## Work order
Pull every line containing "width" from the listing.

## Provided records
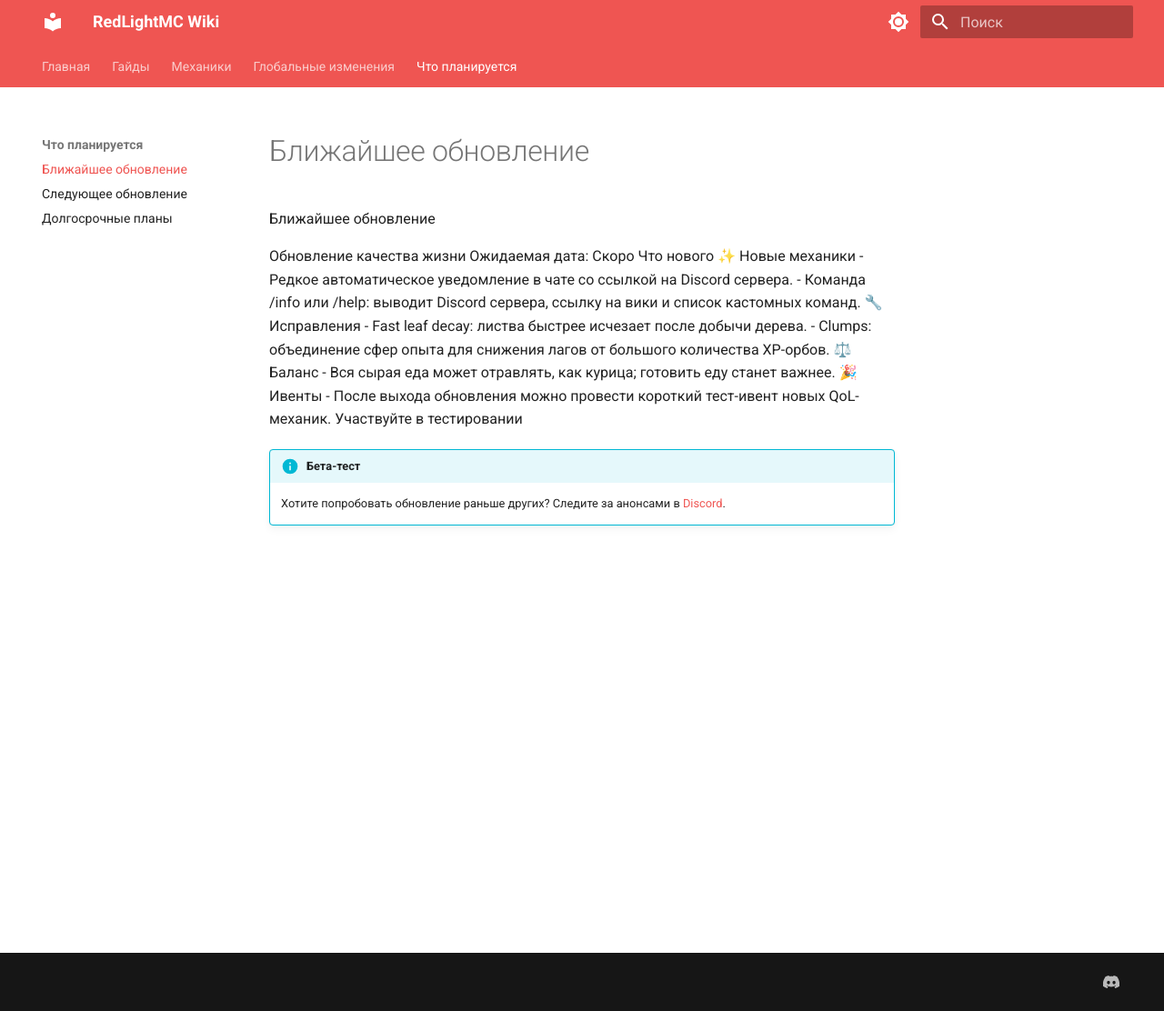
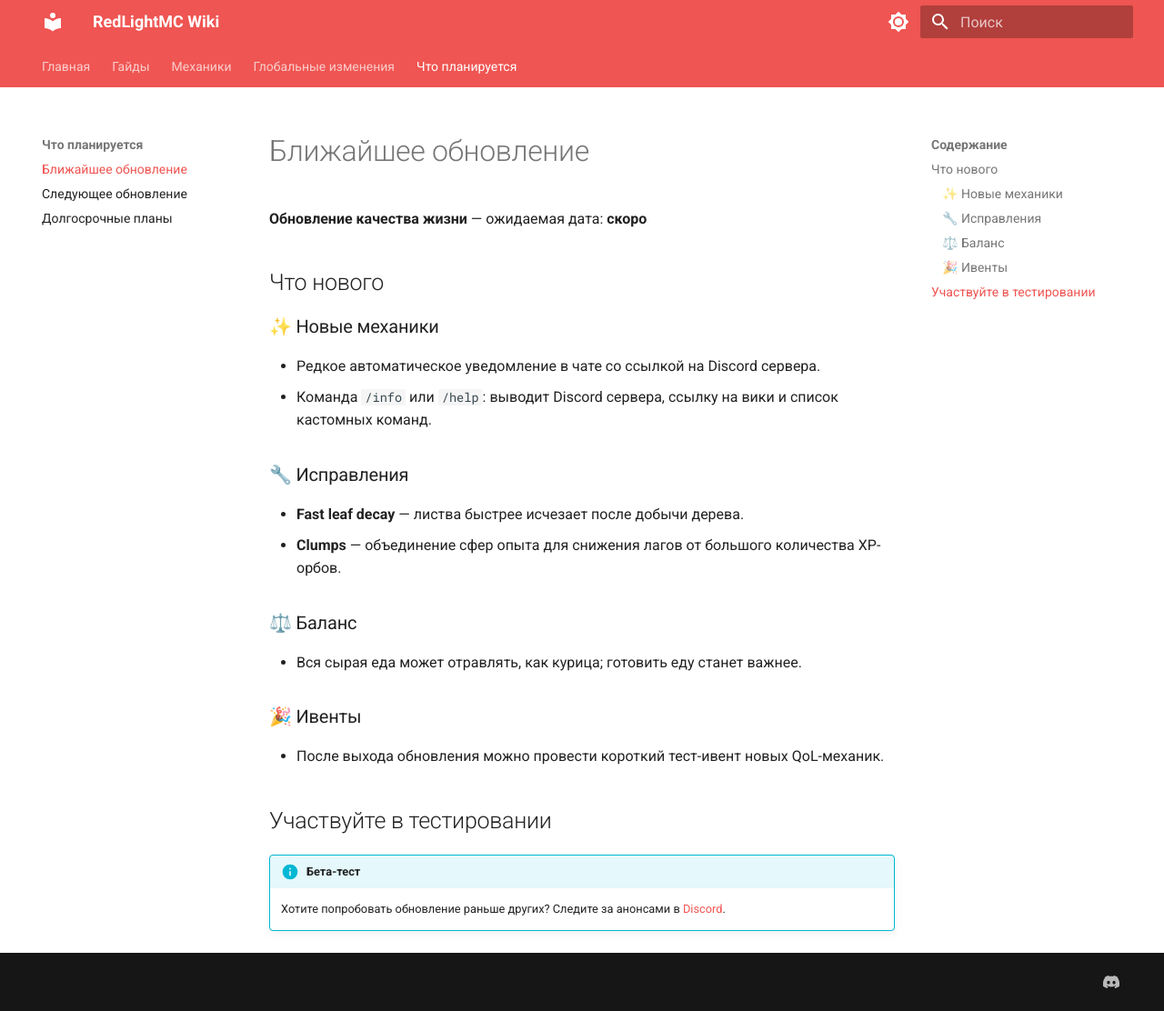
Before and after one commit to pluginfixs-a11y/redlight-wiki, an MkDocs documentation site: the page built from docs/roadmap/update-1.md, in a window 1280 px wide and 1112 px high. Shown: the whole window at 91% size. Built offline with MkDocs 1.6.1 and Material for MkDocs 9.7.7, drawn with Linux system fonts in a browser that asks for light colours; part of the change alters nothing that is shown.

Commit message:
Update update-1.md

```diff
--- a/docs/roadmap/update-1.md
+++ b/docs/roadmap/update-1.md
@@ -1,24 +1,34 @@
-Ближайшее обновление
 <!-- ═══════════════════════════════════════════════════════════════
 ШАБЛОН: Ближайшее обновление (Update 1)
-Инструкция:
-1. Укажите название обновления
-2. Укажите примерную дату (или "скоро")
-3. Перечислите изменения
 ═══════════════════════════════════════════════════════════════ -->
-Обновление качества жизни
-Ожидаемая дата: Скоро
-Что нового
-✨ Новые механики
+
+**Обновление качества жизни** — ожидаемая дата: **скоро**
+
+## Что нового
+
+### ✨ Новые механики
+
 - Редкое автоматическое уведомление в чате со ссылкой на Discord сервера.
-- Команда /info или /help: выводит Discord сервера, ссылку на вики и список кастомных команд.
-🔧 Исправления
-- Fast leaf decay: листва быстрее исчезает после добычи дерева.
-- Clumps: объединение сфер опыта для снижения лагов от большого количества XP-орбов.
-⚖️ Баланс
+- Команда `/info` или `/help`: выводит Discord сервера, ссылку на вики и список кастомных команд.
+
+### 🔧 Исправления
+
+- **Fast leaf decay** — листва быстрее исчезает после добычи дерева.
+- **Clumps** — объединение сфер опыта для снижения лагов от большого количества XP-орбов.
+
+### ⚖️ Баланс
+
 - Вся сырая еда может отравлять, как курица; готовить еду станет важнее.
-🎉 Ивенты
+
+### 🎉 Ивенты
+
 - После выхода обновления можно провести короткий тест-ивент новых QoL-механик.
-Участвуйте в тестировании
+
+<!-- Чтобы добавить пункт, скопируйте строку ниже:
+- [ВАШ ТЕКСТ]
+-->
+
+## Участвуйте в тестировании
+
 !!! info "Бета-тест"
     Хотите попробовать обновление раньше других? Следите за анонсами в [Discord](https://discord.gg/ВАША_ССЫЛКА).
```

==

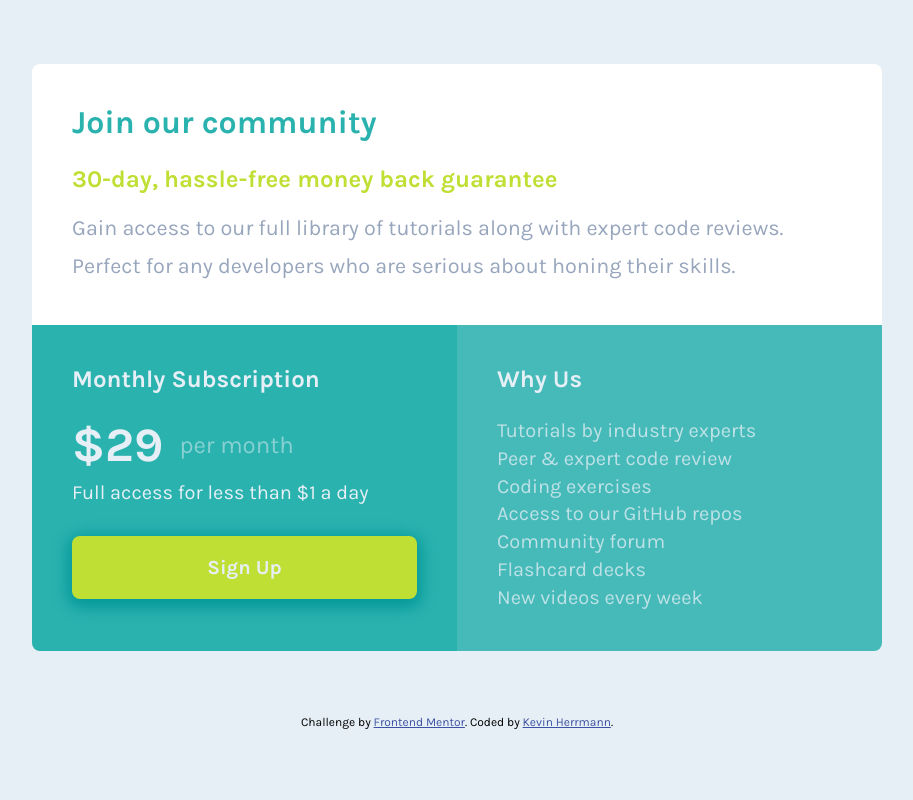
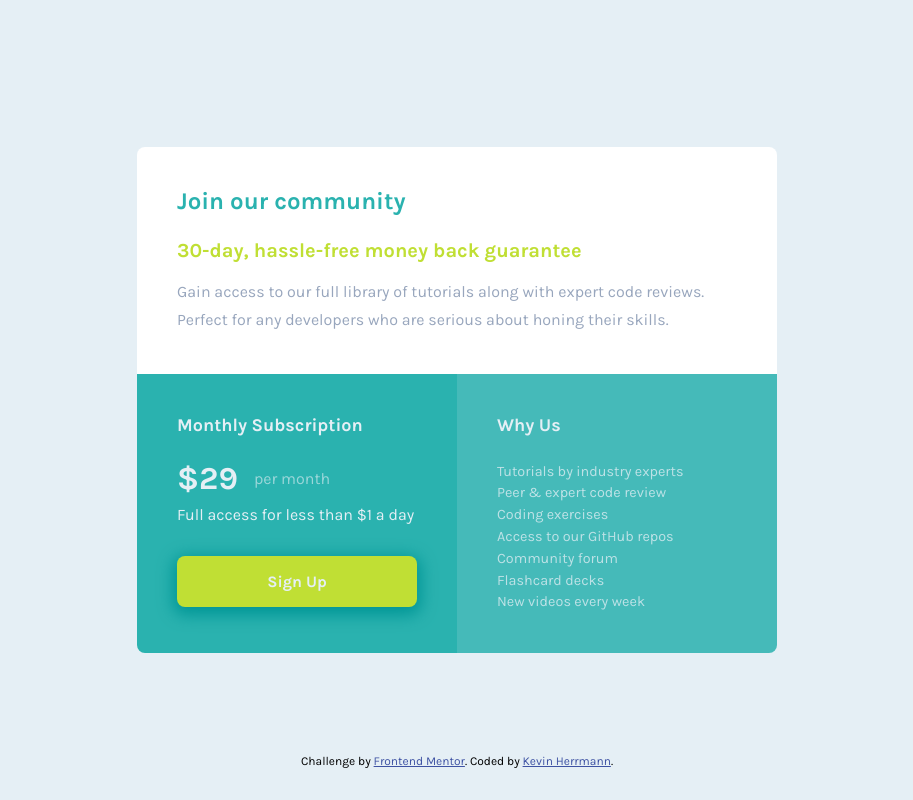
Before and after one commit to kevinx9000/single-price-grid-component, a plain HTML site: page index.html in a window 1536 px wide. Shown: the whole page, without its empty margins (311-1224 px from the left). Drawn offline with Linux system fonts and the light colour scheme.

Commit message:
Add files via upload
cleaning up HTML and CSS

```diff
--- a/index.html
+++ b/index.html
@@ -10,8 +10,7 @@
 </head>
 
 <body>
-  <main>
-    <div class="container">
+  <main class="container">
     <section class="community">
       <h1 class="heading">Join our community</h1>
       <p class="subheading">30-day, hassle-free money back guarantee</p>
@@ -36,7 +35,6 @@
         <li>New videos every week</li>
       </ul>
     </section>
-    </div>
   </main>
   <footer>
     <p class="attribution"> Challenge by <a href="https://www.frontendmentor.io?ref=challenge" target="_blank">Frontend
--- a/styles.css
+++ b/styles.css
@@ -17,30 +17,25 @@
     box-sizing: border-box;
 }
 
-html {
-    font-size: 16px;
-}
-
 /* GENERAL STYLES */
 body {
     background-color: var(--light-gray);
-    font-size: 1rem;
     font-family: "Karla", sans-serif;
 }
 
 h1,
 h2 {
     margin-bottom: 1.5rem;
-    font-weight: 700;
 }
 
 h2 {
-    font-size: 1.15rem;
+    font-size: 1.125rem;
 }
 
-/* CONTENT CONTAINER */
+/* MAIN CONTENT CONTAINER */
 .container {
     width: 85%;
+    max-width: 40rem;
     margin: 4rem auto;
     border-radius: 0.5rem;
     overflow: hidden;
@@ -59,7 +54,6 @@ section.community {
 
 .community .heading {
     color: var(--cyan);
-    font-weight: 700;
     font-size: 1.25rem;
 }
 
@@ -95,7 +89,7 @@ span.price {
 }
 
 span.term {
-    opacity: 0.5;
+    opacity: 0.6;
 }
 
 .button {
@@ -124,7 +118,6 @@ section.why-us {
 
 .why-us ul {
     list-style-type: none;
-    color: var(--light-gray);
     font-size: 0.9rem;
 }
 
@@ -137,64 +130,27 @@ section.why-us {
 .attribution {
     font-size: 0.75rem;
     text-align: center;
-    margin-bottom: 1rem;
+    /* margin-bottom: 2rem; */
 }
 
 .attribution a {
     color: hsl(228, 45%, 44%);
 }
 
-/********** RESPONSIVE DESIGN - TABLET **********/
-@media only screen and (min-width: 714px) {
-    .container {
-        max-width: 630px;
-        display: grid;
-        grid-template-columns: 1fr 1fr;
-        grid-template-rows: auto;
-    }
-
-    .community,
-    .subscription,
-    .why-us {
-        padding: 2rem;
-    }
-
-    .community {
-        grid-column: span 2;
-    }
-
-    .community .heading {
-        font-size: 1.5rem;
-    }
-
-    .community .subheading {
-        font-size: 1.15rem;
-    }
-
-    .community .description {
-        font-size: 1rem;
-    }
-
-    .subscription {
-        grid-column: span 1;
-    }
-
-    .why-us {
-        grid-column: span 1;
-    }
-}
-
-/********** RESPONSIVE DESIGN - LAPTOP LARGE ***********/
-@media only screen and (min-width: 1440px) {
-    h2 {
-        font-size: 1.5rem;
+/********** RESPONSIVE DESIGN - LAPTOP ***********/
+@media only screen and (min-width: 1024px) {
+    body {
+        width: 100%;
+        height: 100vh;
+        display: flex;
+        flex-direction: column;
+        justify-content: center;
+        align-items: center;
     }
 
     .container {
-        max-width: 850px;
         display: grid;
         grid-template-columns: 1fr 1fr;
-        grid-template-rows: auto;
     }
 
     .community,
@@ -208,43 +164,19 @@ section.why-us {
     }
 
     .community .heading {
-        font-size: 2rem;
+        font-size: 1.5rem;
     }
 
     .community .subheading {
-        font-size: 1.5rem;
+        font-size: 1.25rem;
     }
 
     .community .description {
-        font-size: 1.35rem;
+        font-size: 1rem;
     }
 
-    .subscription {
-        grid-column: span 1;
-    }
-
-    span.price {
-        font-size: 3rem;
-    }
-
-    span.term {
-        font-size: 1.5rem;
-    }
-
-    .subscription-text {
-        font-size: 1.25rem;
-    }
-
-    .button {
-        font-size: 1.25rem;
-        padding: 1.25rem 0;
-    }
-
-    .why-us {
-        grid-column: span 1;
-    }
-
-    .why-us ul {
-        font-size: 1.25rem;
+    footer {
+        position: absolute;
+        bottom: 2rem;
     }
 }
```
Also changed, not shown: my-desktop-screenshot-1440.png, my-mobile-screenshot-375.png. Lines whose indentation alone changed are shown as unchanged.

## Task response
     width: 85%;
+    max-width: 40rem;
-@media only screen and (min-width: 714px) {
-        max-width: 630px;
-@media only screen and (min-width: 1440px) {
+@media only screen and (min-width: 1024px) {
+        width: 100%;
-        max-width: 850px;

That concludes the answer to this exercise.